Message from the President
When I was a scholar at Cambridge University in the 1990s, my now-departed colleague and friend Wynne Godley would drop by on Sundays to take me to visit one of the ubiquitous medieval churches in the villages of East Anglia. Wynne frequently noted that “a church is more a process than a building. It unfolds over centuries and involves generations of families in its construction and maintenance.” He had a keen eye for architectural detail and would point out a buttress or belfry that illustrated distinct technical practices, unusual materials, or both. A single church offered a living, layered record of how successive generations of a community solved the challenge of making and keeping large, enclosed, open spaces for worship feasible and beautiful.
In this way, cities are much like medieval churches. Over time, they illustrate the collaboration of generations of residents, as well as the evolution of economic, technical, and even social tools used to build and maintain them. Rome’s marble relics stand testament to ancient values, aesthetics, and building ingenuity, while a modern city thrives around them. Manhattan’s iconic skyline, seemingly fixed, is ever in flux, and is now evolving dramatically to respond to 21st-century demands for sustainability, resilience, mixed-use development, and other concerns.
The boundaries of cities evolve, too, and tell another critically important story. The future of the planet may depend on our capacity to understand that story and to develop the tools and collective will to manage the pattern and progression of urban growth. Shlomo (Solly) Angel documents this trajectory in the Atlas of Urban Expansion (Lincoln Institute of Land Policy, 2012), which uses satellite images collected over decades to track the spatial evolution of 120 cities around the world, from Bamako and Guadalajara to Shanghai and Milan. The last half-century of urban growth has provided a cautionary tale about the seduction of sprawl—a path of least resistance that generates quick profits but unsustainable development. Our ability to manage our ecological footprint and minimize our global impact will be tied inextricably to our ability to plan and construct more dense and efficient human settlements. Given the United Nations’ prediction that the global urban population will nearly double to 6 billion by 2050, the fortunes of the planet will depend on whether we, as a species, adopt a more appropriate development paradigm over this half-century.
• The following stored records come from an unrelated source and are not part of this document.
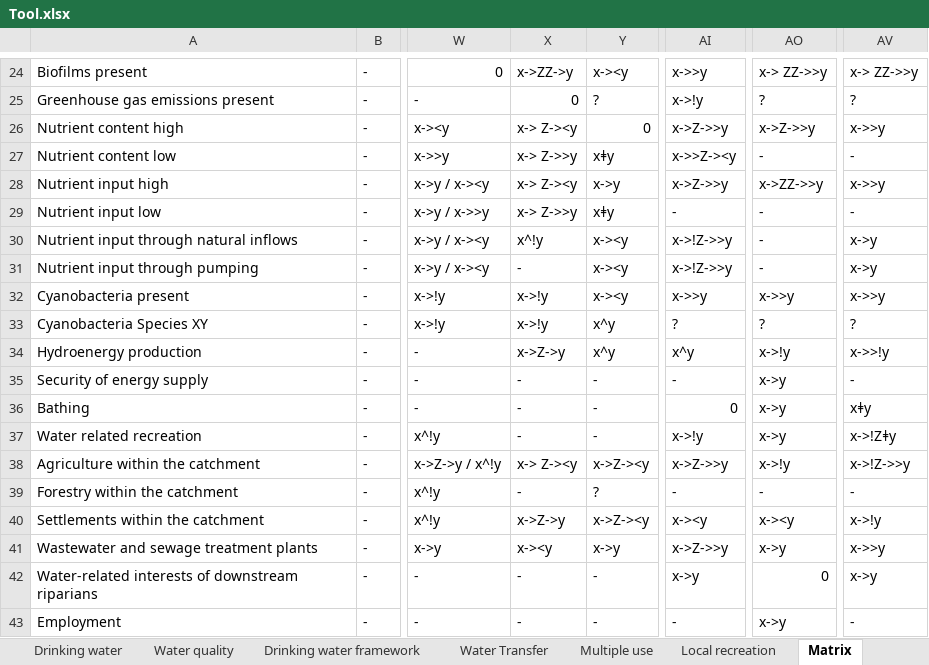
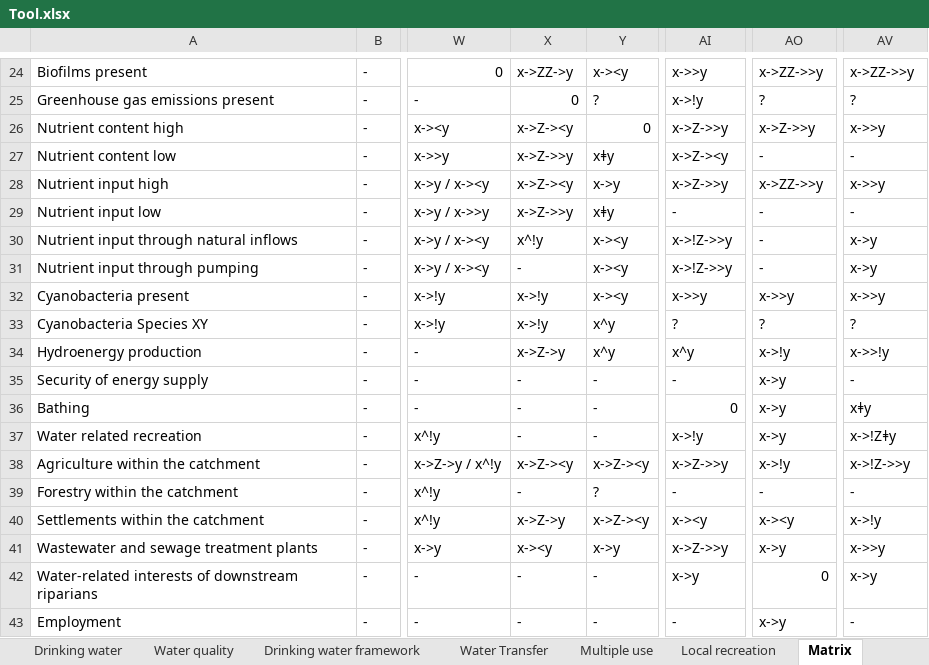
Before and after one commit to milan-daus/Literature-on-Water-Reservoir-Management, an Excel workbook: Tool.xlsx, sheet Matrix, drawn as a sheet; only a part is shown, gaps mark what is left out; values as stored, in another font and other column widths than the file's, no borders; charts and pictures and conditional formats not drawn; the diff covers the shown part only; the diff names each change by its address in the sheet, - before the commit and + after, or states it on an @@ line.

```diff
--- a/Tool.xlsx (sheet Matrix)
+++ b/Tool.xlsx (sheet Matrix)
-AO24: x-> ZZ->>y
+AO24: x->ZZ->>y
-AV24: x-> ZZ->>y
+AV24: x->ZZ->>y
-X26: x-> Z-><y
+X26: x->Z-><y
-X27: x-> Z->>y
+X27: x->Z->>y
-AI27: x->>Z-><y
+AI27: x->Z-><y
-X28: x-> Z-><y
+X28: x->Z-><y
-X29: x-> Z->>y
+X29: x->Z->>y
-X38: x-> Z-><y
+X38: x->Z-><y
```
Also changed, not shown: 33 edited cells elsewhere in this sheet, sheet Legend for Matrix, charts or pictures.
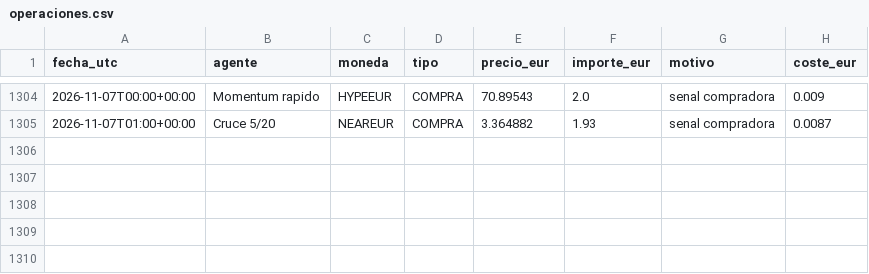
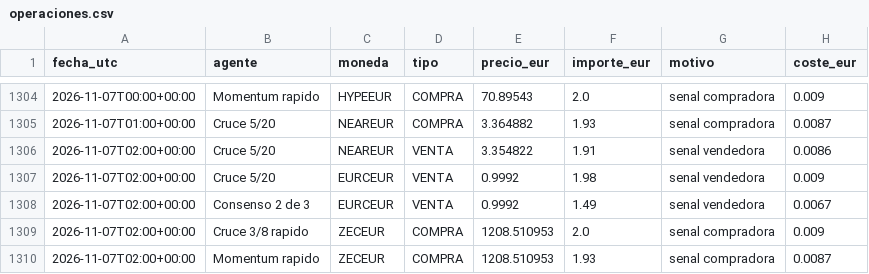
Before and after one commit to KakidLuffy/oficina-agentes, a CSV file: datos/operaciones.csv, drawn as a sheet; only a part is shown, gaps mark what is left out.

```diff
--- a/datos/operaciones.csv
+++ b/datos/operaciones.csv
@@ -1305 +1305,6 @@ fecha_utc,agente,moneda,tipo,precio_eur,importe_eur,motivo,coste_eur
 2026-11-07T01:00+00:00,Cruce 5/20,NEAREUR,COMPRA,3.364882,1.93,senal compradora,0.0087
+2026-11-07T02:00+00:00,Cruce 5/20,NEAREUR,VENTA,3.354822,1.91,senal vendedora,0.0086
+2026-11-07T02:00+00:00,Cruce 5/20,EURCEUR,VENTA,0.9992,1.98,senal vendedora,0.009
+2026-11-07T02:00+00:00,Consenso 2 de 3,EURCEUR,VENTA,0.9992,1.49,senal vendedora,0.0067
+2026-11-07T02:00+00:00,Cruce 3/8 rapido,ZECEUR,COMPRA,1208.510953,2.0,senal compradora,0.009
+2026-11-07T02:00+00:00,Momentum rapido,ZECEUR,COMPRA,1208.510953,1.93,senal compradora,0.0087
```
Also changed, not shown: datos/historial_v2.csv, 3 other files.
As we endeavor to reinvent our urban settlements, we will confront an old foe—land that is already improved and developed, but needs to be adapted to new uses. While we are not unfamiliar with this highly contentious process, it is safe to say that we have not yet cracked the code on how to manage it. This issue of Land Lines considers some of the driving needs that will require creative approaches to redevelopment in different cities and contexts: satisfying the unmet demand for housing that leads millions of workers in Beijing to subterranean habitation; financing infrastructure to manage population pressure in Rio and other Brazilian cities; or repurposing land in the throes of a complete industrial, demographic, and fiscal overhaul in Detroit. These places are quite distinct, but all will face similar challenges as they evolve in the coming decades.
At the Lincoln Institute, we are keenly aware of the need for new ideas and new practices to facilitate sustainable redevelopment of land that is already developed or occupied. Over the next year, we will begin to build an intellectual enterprise around addressing the manifold challenges of urban regeneration—extracting the lessons learned from earlier efforts in the United States and other developed countries since World War II, finding new and creative ways to finance infrastructure that improves the land under the informal settlements that choke cities in developing countries, or rekindling the fiscal health of legacy cities like Detroit by unpacking the causes of insolvency and testing remedies for it.
The medieval churches that I visited during the 1990s offered lessons in stone. These included innovative techniques and materials that permitted medieval architects to defy gravity. Perhaps more importantly, they were monuments to the communal efforts and long-term commitment of the congregations that built and sustained them over centuries. In the end, human survival might hinge on our ability to override similarly the centripetal forces that undermine collective action, and to build and maintain the social structures and policy frameworks to develop and redevelop our cities for mutual and long-term posterity.